Venmo has a new creative campaign, but if you like it, don’t rave about it — just _______ them.
That’s how the FinTech’s new creative content is structured. It’s called the “Blank Me” campaign. According to Venmo’s Head of Marketing, Kasia Leyden, the idea is to put users’ stories front and center, making the money transfer company the only brand that can fill the blank in whatever occasion they’re sharing.
“The Southern hospitality is free. Just _______ for everything else,” reads the side of a bus in Nashville.
“Let’s not make it awkward. Just _______ me,” says a coaster at a nameless bar.
The spirit of Venmo is to celebrate moments, memories and funny stories between friends, Kasia Leyden said — and the company believes that the friends you Venmo are your true friends, the ones you actually hang out with, comprising a much smaller group than your connections on social platforms like Facebook and Instagram.
Celebrating moments and memories hits a friction point, however, when money comes up. Nothing kills a good dinner conversation like having to split a bill eight ways. The mission of Venmo is to remove that awkward moment and let friends get on with being friends. The fact that it comes with a social feed only reinforces that: Users are leveraging it to pay for everything from rent to beers.
Venmo has established such a niche in millennial culture that, somewhere along the way, it organically rooted itself into their vernacular as a verb, the same way that people now use “Google it” or “Facebook me” as verbs. Leyden can’t put her finger on when exactly that happened, but more than 100 percent growth each quarter might have something to do with it.
What’s crazy about that growth, Leyden said, is that it’s mostly referrals.

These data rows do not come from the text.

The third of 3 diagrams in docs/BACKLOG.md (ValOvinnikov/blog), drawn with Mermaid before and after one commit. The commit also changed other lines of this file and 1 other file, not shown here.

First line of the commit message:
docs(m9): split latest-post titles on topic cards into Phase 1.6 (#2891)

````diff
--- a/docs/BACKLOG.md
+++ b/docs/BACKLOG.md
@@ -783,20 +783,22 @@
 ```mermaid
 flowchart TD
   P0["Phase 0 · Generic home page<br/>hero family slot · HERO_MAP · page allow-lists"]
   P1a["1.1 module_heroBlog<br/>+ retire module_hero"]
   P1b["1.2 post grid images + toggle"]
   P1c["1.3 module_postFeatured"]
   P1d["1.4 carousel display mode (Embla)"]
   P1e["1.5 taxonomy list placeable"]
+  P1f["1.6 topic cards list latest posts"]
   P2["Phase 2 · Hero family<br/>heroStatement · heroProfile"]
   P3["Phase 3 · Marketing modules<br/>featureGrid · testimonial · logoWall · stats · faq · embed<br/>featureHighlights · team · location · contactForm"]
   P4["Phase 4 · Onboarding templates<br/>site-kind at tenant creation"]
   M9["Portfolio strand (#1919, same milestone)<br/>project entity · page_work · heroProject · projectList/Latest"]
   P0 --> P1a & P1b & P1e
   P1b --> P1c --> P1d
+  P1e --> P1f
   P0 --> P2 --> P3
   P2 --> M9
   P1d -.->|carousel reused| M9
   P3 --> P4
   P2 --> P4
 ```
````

People aren’t just finding Venmo randomly or responding to ad campaigns (and that’s not what the company is expecting out of this campaign, either). Friends are telling friends; employees are telling coworkers; kids are telling parents. Leyden believes the greatest period of growth is still ahead and is still organic, as the platform reaches more people over time and generations.
So, if the campaign isn’t about attracting new customers, then what’s the point?
The company is referring to it as a creative campaign rather than an ad campaign, and that’s deliberate. Leyden says it’s all about driving brand relevance and continuing the conversation and momentum around Venmo as “THE” social commerce app by drawing out a variety of use cases.
The campaign is rooted around entertainment, sports, food and drink and college subcultures: all the places where consumers are already using, loving and sharing Venmo. “Blank Me” is not about selling the product, said Leyden, but about reinforcing the role it fulfills in users’ lives.
Venmo can afford to launch a creative campaign as opposed to an advertising one, since its parent is PayPal, the original online peer-to-peer (P2P) money transfer platform that also enjoys widespread adoption across the internet in retail environments.
According to Josh Criscoe, communications manager for Venmo, PayPal sees the FinTech as an investment in the future of money transfers, with some potential for monetization down the line if merchants start to adopt it as a payment method (and users are apparently asking for this).
Yet even without monetization, the platform has proven to have tremendous value as a free P2P service, boasting millions and millions of users across the U.S. The average user checks in a few times a week, with heavy users logging in multiple times a day, Leyden said — sometimes for activities as small as just sending a penny and a note to a friend.
Kind of brings a whole new meaning to “Penny for your thoughts.”
Although, if you’re looking for a millennial’s thoughts, you may be better off offering to _______ them.